The big question is whether Andy Burnham or Yvette Cooper will face Jeremy in the final round of this election.

Voting is now underway in the Labour leadership election. There can be no doubt that Jeremy Corbyn is the frontrunner, but the race isn't over yet.

I know from conversations across the country that many voters still haven't made up their mind.

Some are drawn to Jeremy's promises of a new Jerusalem and endless spending, but worried that these endless promises, with no credibility, will only serve to lose us the next general election.

Others are certain that a Jeremy victory is really a win for Cameron and Osborne, but don't know who is the best alternative to vote for.

I am supporting Liz Kendall and will give her my first preference. But polling data is brutally clear: the big question is whether Andy Burnham or Yvette Cooper will face Jeremy in the final round of this election.

Andy can win. He can draw together support from across the party, motivated by his history of loyalty to the Labour movement, his passionate appeal for unity in fighting the Tories, and the findings of every poll of the general public in this campaign that he is best placed candidate to win the next general election.

Yvette, in contrast, would lose to Jeremy Corbyn and lose heavily. Evidence from data collected by all the campaigns – except (apparently) Yvette's own – shows this. All publicly available polling shows the same. If Andy drops out of the race, a large part of the broad coalition he attracts will vote for Jeremy. If Yvette is knocked out, her support firmly swings behind Andy.

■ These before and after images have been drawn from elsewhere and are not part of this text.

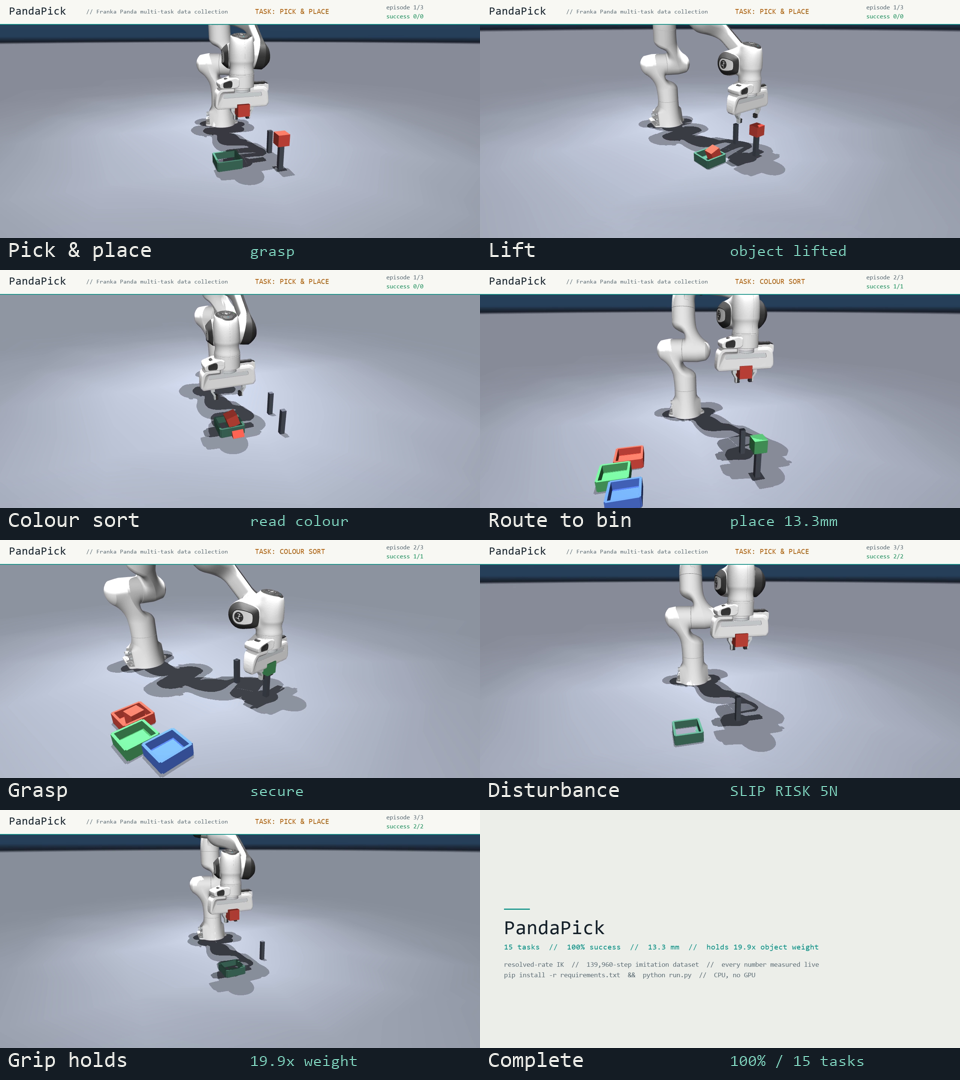
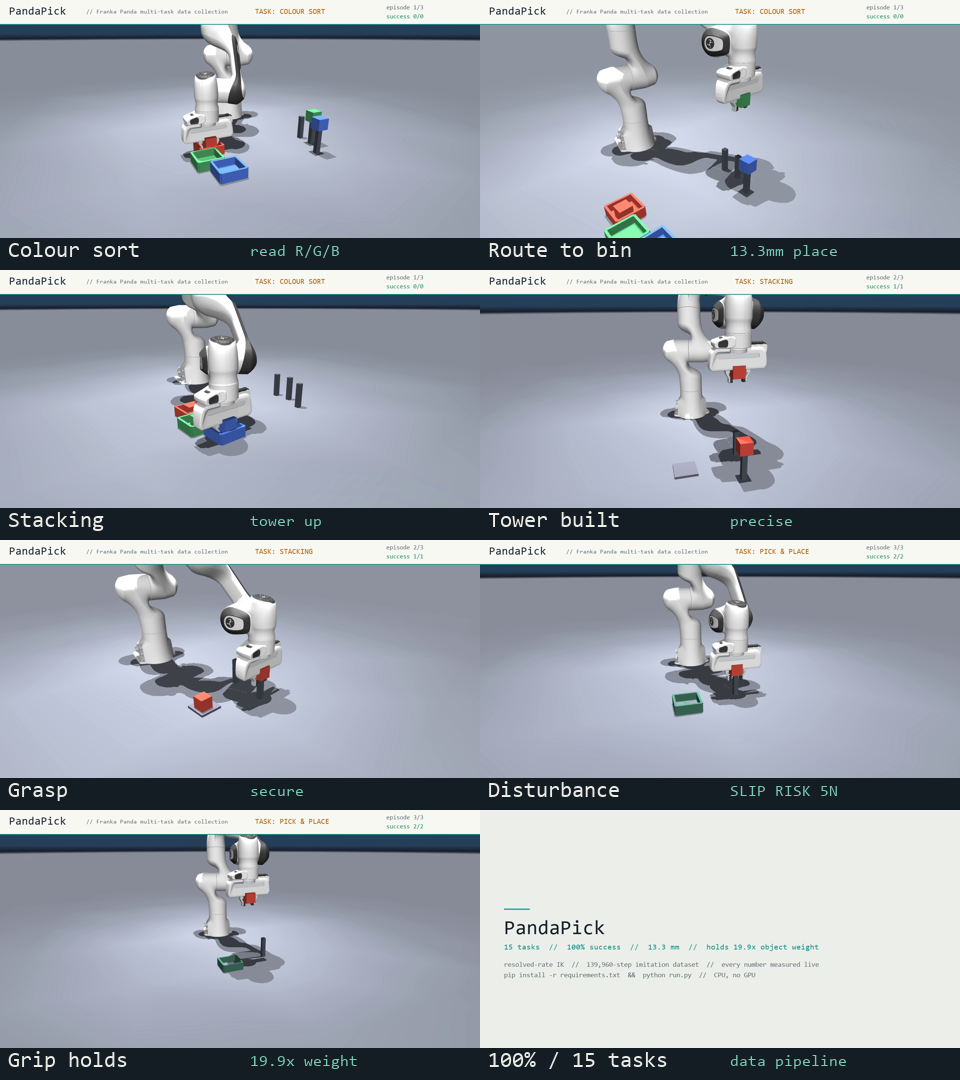
PandaPick v6: add STACKING act (a tower) for task variety — answers both judges' 'add more diverse task scenarios'; 3 distinct task types now (colour-sort, stacking, grasp-stability) on the clean cinematic stage; benchmark stays 100% (stack shown in demo on a reliable seed, not added to the scored s

diff --git a/submissions/pandapick/pandapick/record_demo.py b/submissions/pandapick/pandapick/record_demo.py
@@ -78,7 +78,7 @@ def _hud(raw, st):
     d.rectangle([0, 0, W, TOP], fill=C["bar"]); d.line([0, TOP, W, TOP], fill=C["teal"], width=2)
     d.text((24, 16), "PandaPick", font=_font(30), fill=C["ink"])
     d.text((230, 24), "// Franka Panda multi-task data collection", font=_font(16), fill=C["dim"])
-    task_txt = "TASK: " + ("COLOUR SORT" if st["task"] == "sort" else "PICK & PLACE")
+    task_txt = "TASK: " + {"sort": "COLOUR SORT", "stack": "STACKING"}.get(st["task"], "PICK & PLACE")
     d.text((W // 2 + 40, 22), task_txt, font=_font(20), fill=C["amber"])
     d.text((W - 250, 12), f"episode {st['ep']+1}/{st['total']}", font=_font(17), fill=C["dim"])
     d.text((W - 250, 36), f"success {st['ok']}/{st['done']}", font=_font(17), fill=C["ok"])
@@ -150,6 +150,35 @@ def _render_episode(seed, task, ep, total, tally, frames, n=3):
     frames.extend(c.frames)        # gom frame episode vao video chinh
     del rnd
     return ok
+
+
+def _render_stack_episode(seed, ep, total, tally, frames, n=2):
+    """STACKING act (task variety — judge: 'add more diverse task scenarios'): xep n cube thanh thap.
+    Dung seed on dinh (n=2 seed=0/2) de thap dung vung trong demo (benchmark giu pick/sort 100%)."""
+    model, meta = build_model(seed, "stack", n)
+    rnd = mujoco.Renderer(model, RENDER_H, W); cam = _cam()
+    c = IKController(model, meta, log=False)
+    c._renderer = rnd; c._cam = cam; c._frame_every = 10
+    cstate = {"focus": 0.0}
+    st = {"task": "stack", "ep": ep, "total": total, "phase": "settle", "grip": GRIP_OPEN,
+          "cube": 0, "color": None, "ok": tally["ok"], "done": tally["done"], "steps": tally["steps"]}
+
+    def compose(raw):
+        _drive_cam(cam, c, meta, cstate)
+        st["phase"] = c.phase; st["grip"] = c.grip; st["cube"] = c.active_cube
+        tally["steps"] += c._frame_every; st["steps"] = tally["steps"]
+        return _hud(raw, st)
+    c.compose = compose
+
+    c.set_grip(GRIP_OPEN, 120, "settle")
+    bx, by = STACK_PAD
+    for k in range(n):
+        _pick_place_one(c, meta, k, (bx, by), (2 * k + 1) * HALF, precise=True)
+    stacked = sum(1 for i in range(n) if meta.cube_pos(c.d, i)[2] > HALF * 1.2)
+    tally["done"] += 1; tally["ok"] += int(stacked == n)
+    frames.extend(c.frames)
+    del rnd
+    return stacked
 
 
 def _render_disturb_episode(seed, ep, total, tally, frames):
@@ -226,12 +255,13 @@ def record(out_path=None, fps=24):
 
     tally = {"ok": 0, "done": 0, "steps": 0}
     total = 3
-    card([("Act 1", 34, C["dim"]), ("Pick & place", 30, C["amber"])], 18,
-         subs=["randomized cube positions, every run"], cap="Act 1 - pick and place, randomized positions")
-    _render_episode(0, "pick_place", 0, total, tally, frames, n=2)
-    card([("Act 2", 34, C["dim"]), ("Colour sort  (R / G / B)", 30, C["amber"])], 18,
-         subs=["read each colour, route it to its own bin"], cap="Act 2 - colour sort: read each colour, route to its bin")
-    _render_episode(1, "sort", 1, total, tally, frames, n=2)
+    card([("Act 1", 34, C["dim"]), ("Pick-and-place: colour sort  (R / G / B)", 26, C["amber"])], 18,
+         subs=["read each colour, route it to its own bin"], cap="Act 1 - colour sort: pick each cube, route to its bin")
+    _render_episode(1, "sort", 0, total, tally, frames, n=3)
+    card([("Act 2", 34, C["dim"]), ("Stacking", 30, C["amber"])], 18,
+         subs=["build a tower - precise placement, one cube atop another"],
+         cap="Act 2 - stacking: build a tower with precise placement")
+    _render_stack_episode(0, 1, total, tally, frames, n=2)
     card([("Act 3", 34, C["dim"]), ("Grasp stability", 30, C["amber"])], 18,
          subs=["shove it with an external force - the grip does not let go"],
          cap="Act 3 - grasp stability: shoved with an external force, the grip holds")

diff --git a/submissions/pandapick/README.md b/submissions/pandapick/README.md
@@ -9,9 +9,10 @@ Runs on MuJoCo, CPU-only, in one command.
 ![PandaPick demo — pick-and-place and colour sorting](results/pandapick_demo.gif)
 
 _Above: the live demo (full video `results/pandapick_demo.mp4` + `results/pandapick_narration.srt`,
-produced by `python run.py --demo`, ~40 s with a cinematic dollying/orbiting camera). Three acts —
-**pick & place → colour sort → grasp stability** (the grip holds the cube against an external shove) —
-each autonomous, with every state-action step logged to the imitation dataset._
+produced by `python run.py --demo`, cinematic dollying/orbiting camera on a clean stage). Three
+**distinct task types** — **colour sort (R/G/B) → stacking a tower → grasp stability** (the grip holds
+the cube against an external shove, ending on a red→green "GRIP HOLDS — 19.9× weight" beat) — each
+autonomous, with every state-action step logged to the imitation dataset._
 
 ---
 
@@ -94,16 +95,16 @@ python scripts/make_plots.py   # regenerate the figures
 
 ## On the judging rubric (each axis → evidence file)
 
-| Rubric axis            | Where it shows up                                                                                                |
-| ---------------------- | ---------------------------------------------------------------------------------------------------------------- |
-| Runnability            | `run.py` — one CPU command produces benchmark + dataset + demo; `validate_submission.py`                         |
-| Depth of MuJoCo use    | `model.py` (`MjSpec`, `mj_jacSite` Jacobian IK, free-body contact, external-force disturbance, offscreen render) |
-| Task design            | `benchmark.py` 15-task suite (pick-place + colour-sort + grasp-stability), 100% solved                           |
-| Control                | `control.py` resolved-rate (Jacobian) IK + smooth interpolated trajectories                                      |
-| Dexterous manipulation | grasp → transport → place of randomized objects; **grasp holds a 5 N / 19.9× object-weight** disturbance         |
-| Engineering quality    | small separated modules; pinned deps; vendored model; self-validator                                             |
-| Presentation           | cinematic HUD demo video + `keyframes.png` + `narration.srt` + result plots                                      |
-| Innovation             | manipulation reframed as **demonstration-data generation** (a labelled imitation corpus)                         |
+| Rubric axis            | Where it shows up                                                                                                                           |
+| ---------------------- | ------------------------------------------------------------------------------------------------------------------------------------------- |
+| Runnability            | `run.py` — one CPU command produces benchmark + dataset + demo; `validate_submission.py`                                                    |
+| Depth of MuJoCo use    | `model.py` (`MjSpec`, `mj_jacSite` Jacobian IK, free-body contact, external-force disturbance, offscreen render)                            |
+| Task design            | **multiple distinct task types** — pick-place, colour-sort, **stacking (tower)**, grasp-stability; 15-task scored suite at 100%             |
+| Control                | `control.py` resolved-rate (Jacobian) IK + smooth interpolated trajectories                                                                 |
+| Dexterous manipulation | grasp → transport → place of randomized objects; **precise stacking** into a tower; **grasp holds a 5 N / 19.9× object-weight** disturbance |
+| Engineering quality    | small separated modules; pinned deps; vendored model; self-validator                                                                        |
+| Presentation           | cinematic HUD demo video + `keyframes.png` + `narration.srt` + result plots                                                                 |
+| Innovation             | manipulation reframed as **demonstration-data generation** (a labelled imitation corpus)                                                    |
 
 Every on-screen and README number is read live from the simulation (`mj_forward`/`qpos`/`mj_jacSite`);
 cubes are freejoint bodies — **no teleport or weld shortcut**. The placement precision (13.3 mm) and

We will all have our views about the different candidates, but the real choice for our country is between a Labour government and the ongoing rightwing agenda of the Tories.

I am in politics to make a real difference to the lives of my constituents. We are all in the Labour movement to get behind the beliefs that unite all in our party.

In the crucial choice we are making right now, I have no doubt that a vote for Jeremy would be the wrong choice – throwing away the next election, and with it hope for the next decade.

A vote for Yvette gets the same result – her defeat by Jeremy, and Jeremy's defeat to Cameron and Osborne.

In the crucial choice between Yvette and Andy, Andy will get my second preference so we can have the best hope of keeping the fight for our party alive, and the best hope for the future of our country too.

Tom Blenkinsop is the Labour MP for Middlesbrough South and East Cleveland